As part of the annual NIC scheme, run by the regulatory body Ofgem, electricity network companies are invited to compete for funding for the development and demonstration of new technologies, operating and commercial arrangements.
The call for ideas is open to companies, individuals, groups and projects that can support Western Power Distribution with future NIC schemes. This year, the power distribution company is particularly keen to receive applications from high-tech small and medium-sized enterprises, and to harness their entrepreneurial and innovative skills.
Funding will be awarded to the best projects focusing on areas such as data usage in energy transition, electrification of heat, decarbonisation and the electrification of transport.
Successful applicants will get the opportunity to work with Western Power Distribution’s skilled engineers to develop their idea into a multi-million pound project. Typically, NIC projects run for three to four years, allowing enough time to design, develop, test and then trial solutions.
The WPD Innovation team is looking for projects to address problems such as using new or existing data to plan and operate networks more efficiently, how will the electrification of heat impact networks, how can local authorities best understand and act on the implications of local decarbonisation ambitions, and can additional network capacity be facilitated to support electric vehicle charging in constrained network areas?
Yiango Mavrocostanti, Innovation Team Manager at WPD, said: “In recent years, we have seen some exciting innovations emerge from NIC projects and are looking forward to seeing what proposals are put forward this year.
“As we continue to modernise the network and look to use new technologies such as Artificial Intelligence, it will become increasingly important to work with a wider range of partners outside of the traditional sector, harnessing different thinking and innovation.
“This is a fantastic opportunity for individuals, universities, groups and companies to demonstrate their innovative work and apply it to the modernisation of the network.
Previous WPD NIC projects include DC Share which was launched earlier this year.

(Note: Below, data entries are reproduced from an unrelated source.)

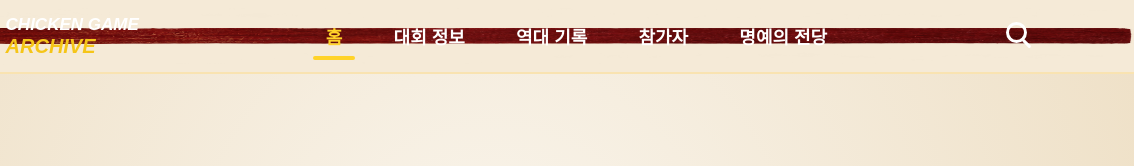
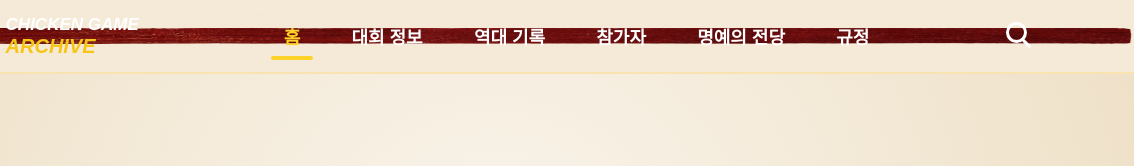
Before and after one commit to monsieurchzzk/ow_chickengame, a plain HTML site: page index.html in a window 1280 px wide. Shown: the top 166 px of the page, 146-1280 px from the left. Drawn offline with Linux system fonts and the light colour scheme.

Commit message:
Update index.html
261114 - added "규정"

```diff
--- a/index.html
+++ b/index.html
@@ -32,6 +32,7 @@
     <a href="#">역대 기록</a>
     <a href="#">참가자</a>
     <a href="#">명예의 전당</a>
+    <a href="#">규정</a>
   </nav>
 
   <button class="search-button" aria-label="검색">
```
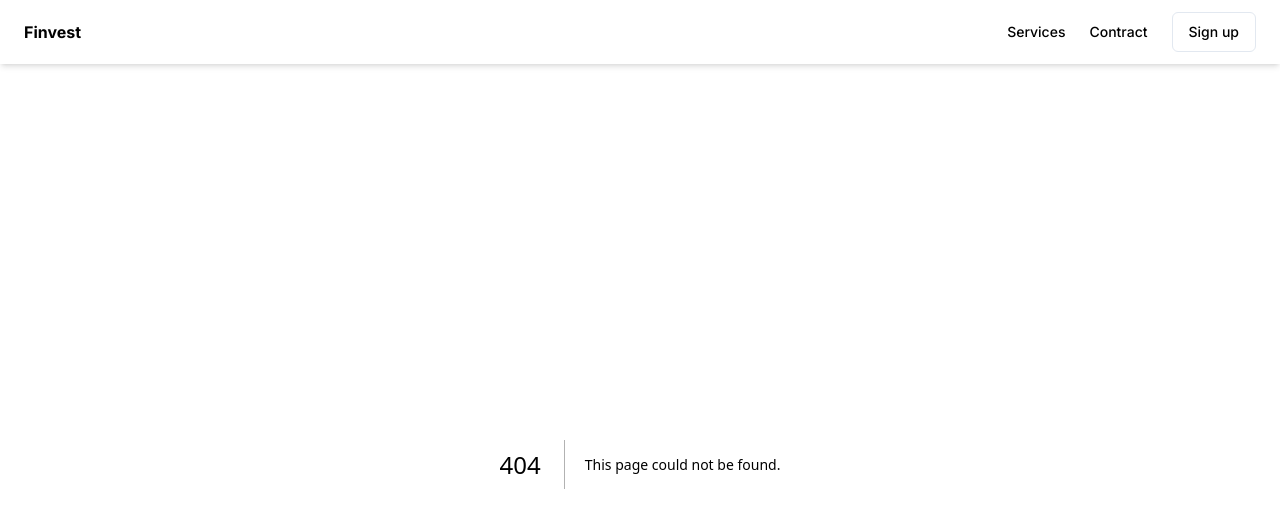
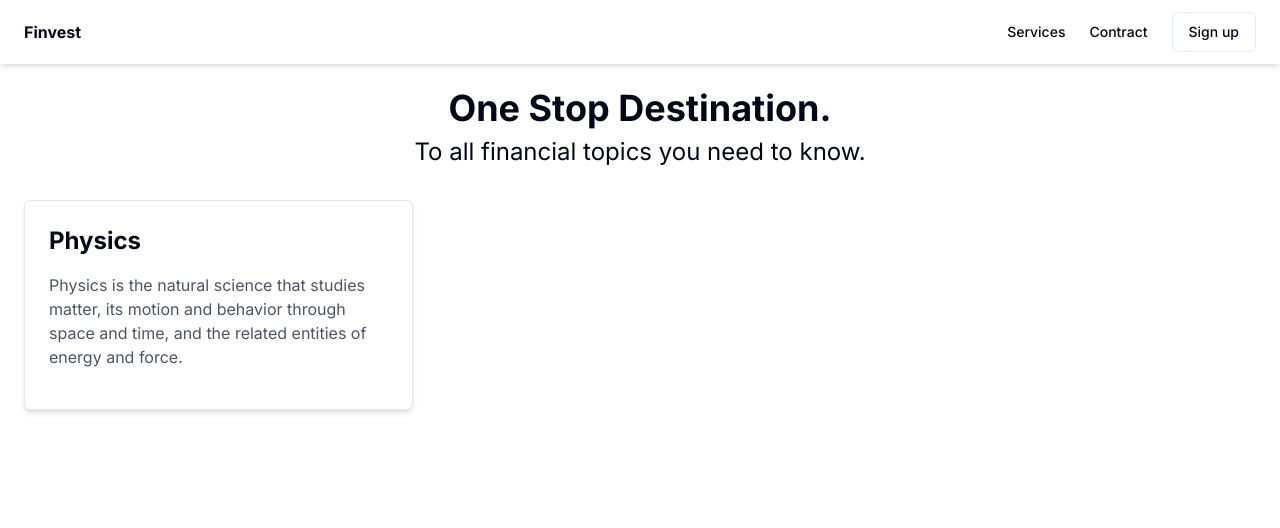
Before and after one commit to so-sc/Fin, a Next.js app in the folder web/client/: page /education in a window 1280 px wide. Before the commit this address had no page. Shown: the top 528 px of the page. Built offline with nearby package versions, Linux system fonts and the light colour scheme.

Commit message:
adds template education page

```diff
--- /dev/null
+++ b/web/client/src/app/education/page.tsx
@@ -0,0 +1,29 @@
+import { Card, CardContent } from "@/components/ui/card"
+import eduContent from "@/lib/education.json"
+
+export default function Component() {
+  return (
+    <section className="container mx-auto p-6">
+      <header className="mb-8">
+        <h1 className="text-4xl font-bold text-center mb-2">
+          One Stop Destination.
+        </h1>
+        <h2 className="text-2xl text-center">
+          To all financial topics you need to know.
+        </h2>
+      </header>
+      <div className="grid grid-cols-1 md:grid-cols-2 lg:grid-cols-3 gap-8">
+        <Card className="rounded-md shadow-md overflow-hidden">
+          <CardContent className="p-6">
+            <h2 className="text-2xl font-bold mb-4">Physics</h2>
+            <p className="text-gray-600 mb-4">
+              Physics is the natural science that studies matter, its motion and
+              behavior through space and time, and the related entities of
+              energy and force.
+            </p>
+          </CardContent>
+        </Card>
+      </div>
+    </section>
+  )
+}
--- a/web/client/src/app/page.tsx
+++ b/web/client/src/app/page.tsx
@@ -20,7 +20,9 @@ export default function Component() {
                   future.
                 </p>
               </div>
-              <Button>Get Started</Button>
+              <Button asChild>
+                <Link href="/education">Get Started</Link>
+              </Button>
             </div>
           </div>
         </section>
--- a/web/client/src/components/navbar.tsx
+++ b/web/client/src/components/navbar.tsx
@@ -21,7 +21,9 @@ export default function Navbar() {
         >
           Contract
         </Link>
-        <Button variant="outline">Sign up</Button>
+        <Button variant="outline" asChild>
+          <Link href="/onboarding">Sign up</Link>
+        </Button>
       </nav>
     </header>
   )
```
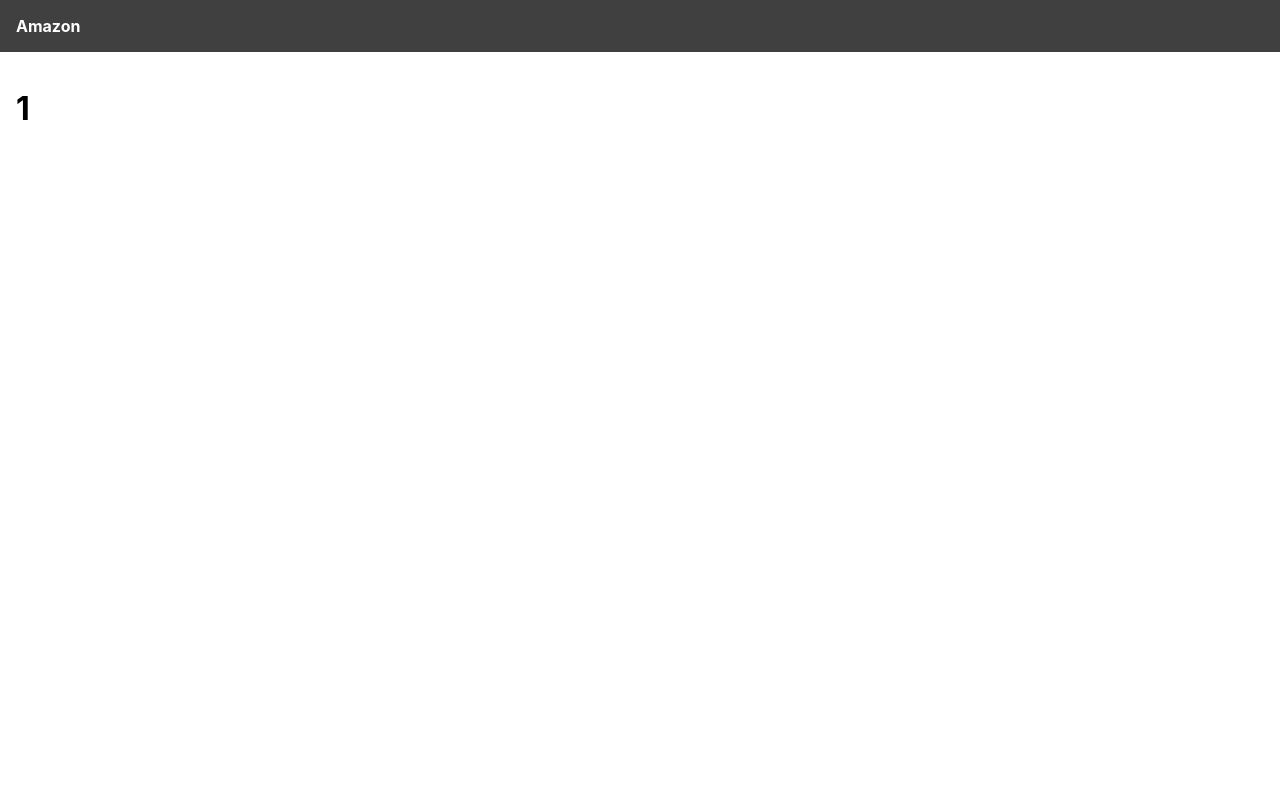
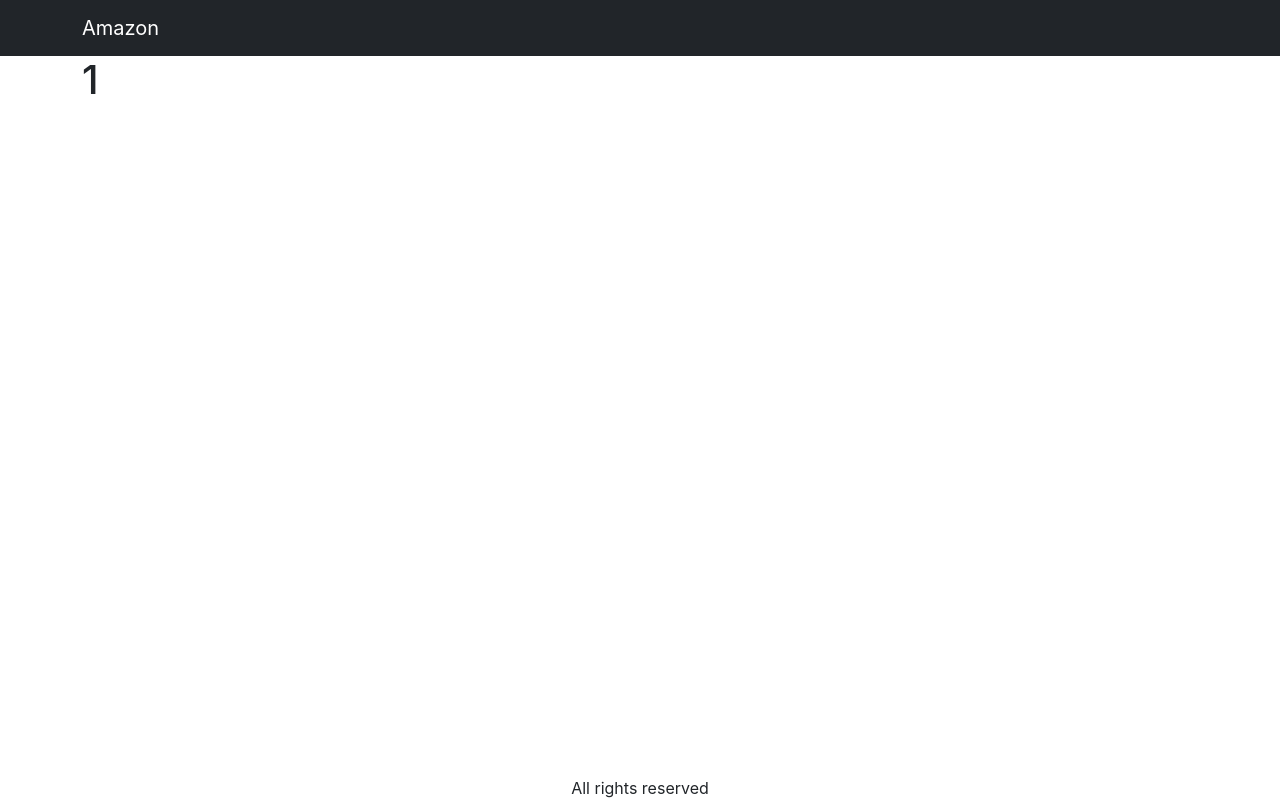
Before and after one commit to sadhikaacharya/ecommerce-site, a React (Create React App) app in the folder frontend/: page /product/1 in a window 1280 px wide. Built offline with nearby package versions, Linux system fonts and the light colour scheme.

Commit message:
React Bootstrap

```diff
--- a/frontend/package.json
+++ b/frontend/package.json
@@ -8,8 +8,11 @@
     "@testing-library/react": "^13.3.0",
     "@testing-library/user-event": "^13.5.0",
     "axios": "^0.27.2",
+    "bootstrap": "^5.2.0",
     "react": "^18.2.0",
+    "react-bootstrap": "^2.4.0",
     "react-dom": "^18.2.0",
+    "react-router-bootstrap": "^0.26.2",
     "react-router-dom": "^6.3.0",
     "react-scripts": "5.0.1",
     "use-reducer-logger": "^1.0.2",
--- a/frontend/src/App.js
+++ b/frontend/src/App.js
@@ -1,24 +1,37 @@
 import { BrowserRouter, Routes, Route, Link} from 'react-router-dom'
 import HomeScreen from './screens/HomeScreen';
 import ProductScreen from './screens/ProductScreen';
+import Navbar from 'react-bootstrap/Navbar'
+import Container from 'react-bootstrap/Container'
+import {LinkContainer} from 'react-router-bootstrap'
+
 
 
 function App() {
   return (
     <BrowserRouter>
-    <div >
+    <div className='d-flex flex-column site-container'>
       <header>
-        <Link to="/" >
-          Amazon
-        </Link>
+        <Navbar bg="dark" variant="dark">
+          <Container>
+            <LinkContainer to="/">
+              <Navbar.Brand>Amazon</Navbar.Brand>
+            </LinkContainer>
+          </Container>
+        </Navbar>
       </header>
       <main>
+        <Container>
         <Routes>
           <Route path="/product/:slug" element={<ProductScreen/>}/>
           <Route path="/" element={<HomeScreen/>}/>
         </Routes>
+        </Container>
 
       </main>
+      <footer>
+        <div className='text-center'>All rights reserved</div>
+      </footer>
     </div>
     </BrowserRouter>
   );
--- a/frontend/src/index.css
+++ b/frontend/src/index.css
@@ -6,19 +6,12 @@
   -webkit-font-smoothing: antialiased;
   -moz-osx-font-smoothing: grayscale;
 }
-
-header{
-  background-color: #404040;
-  padding: 1rem;
+.site-container{
+  min-height: 100vh;
 }
 
-header a{
-  color: white;
-  font-weight: bold;
-  text-decoration: none;
-}
 main{
-  padding: 1rem;
+  flex: 1;
 }
 .products{
   display: flex;
--- a/frontend/src/index.js
+++ b/frontend/src/index.js
@@ -1,5 +1,6 @@
 import React from 'react';
 import ReactDOM from 'react-dom/client';
+import 'bootstrap/dist/css/bootstrap.min.css'
 import './index.css';
 import App from './App';
 import reportWebVitals from './reportWebVitals';
```
Also changed, not shown: 1 other file (tests, documents, lock files or other folders).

The project aims to deliver rapid EV charging in town centres without the need to upscale electricity infrastructure. A trial of DC Share will launch in Taunton next year and, if successful, could help deliver an estimated 217,000 electric vehicle chargers in urban spaces across WPD’s licence area by 2030. This would facilitate the charging of over 110,000 electric vehicles which are projected to be in use across the South West by 2023.